A nationally recognized Indigenous artist is eyeing a mural in Melfort as one of his next big projects.
Jerry Whitehead, originally from James Smith Cree Nation, currently has his work on display at Melfort’s Sherven-Smith Art Gallery in the Kerry Vickar Centre.
Many of his paintings depict colourful pow wow scenes, something he was exposed to growing up watching his family members dance in cultural celebrations.
“A lot of it relates to family, it also relates to nature and stuff, my influences growing up as a child,” said Whitehead.
“My mom, she used to do a lot of crafts, like colourful braided rugs that really influenced me a lot, too.”
Whitehead is hoping the exhibit sparks more of an artistic footprint in Melfort, leading to a mural somewhere along the highway that runs through town.
“I want it to be real visible,” he said.
“Murals are interesting. They’ve been really popular in the last few years all over the world, it’s just like everybody’s getting on the bandwagon with them. It’s a good way of beautifying a city or a town.”
Whitehead left James Smith Cree Nation when he attended residential school in Prince Albert. Following high school graduation, he moved to Halifax, Nova Scotia for art school, eventually making his way to his current home in Vancouver.
There, he estimates he’s done between 20 and 30 murals – one on a seven-story building and another on a retaining wall that’s three blocks long.
On top of adding colour to public spaces, Whitehead said murals can spread a celebratory message about Indigenous ways of life.
That’s what he hopes the current exhibit provides to people in the Melfort area.
Although it wasn’t intentional, according to Whitehead, the start of the exhibit coincided with the first anniversary of the mass stabbings at James Smith at the beginning of September. The killing left 11 people dead and another 17 injured.
“I hope it encourages a lot of the younger people there, especially from my home community to think of art as another way. I’ve done it all my life so it’s probably the biggest encouragement I could give them,” said Whitehead.
“Coming from that area, you don’t expect to have your art there.
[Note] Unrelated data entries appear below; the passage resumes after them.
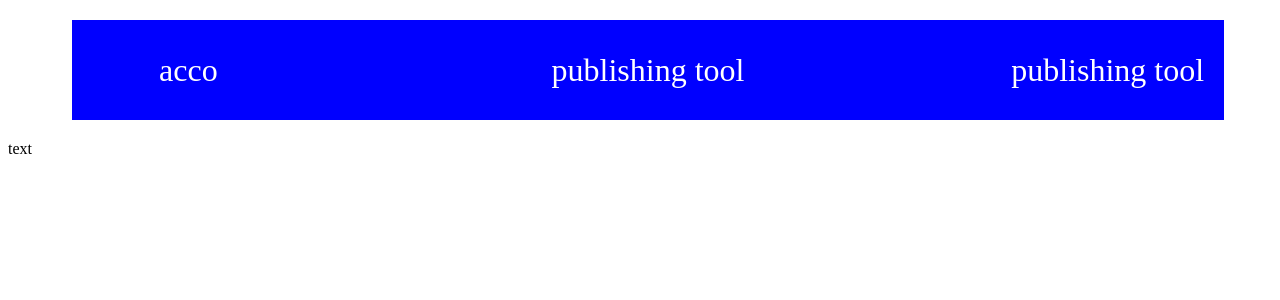
Repository: wimkinnet/Acco_Publish
Page: index.html
The author's editor kept a record of every edit. The page is drawn from the files as they stood at one moment, then again after the next edit.
The browser window is 1280 px wide. The pictures show the whole page.

Above is the page before.

After the next edit:
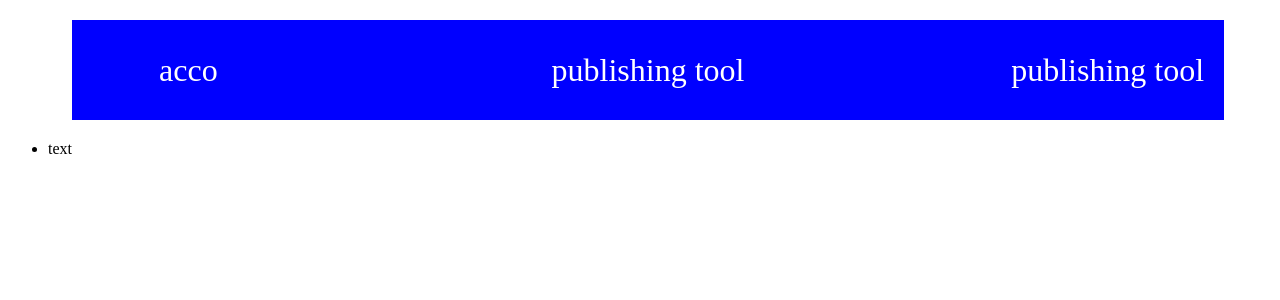
The edit:
--- a/index.html
+++ b/index.html
@@ -43,7 +43,11 @@
       </tr>
     </table>
     <div class=“view-bar”>
-      text
+      <ul>
+        <li>
+          text
+        </li>
+      </ul>
     </div>
   </body>
 </html>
It’s like coming full circle for me.”
Whitehead said he grew up drawing “like any other kid.” However, he often used alternative materials to sketching pencils, such as ashes from a fire or lead from his father’s bullets.
He said he would likely come up with a new piece for a mural in Melfort, and is hoping to fulfill the project next summer.
The exhibit at the Kerry Vickar Centre runs until Sept. 30.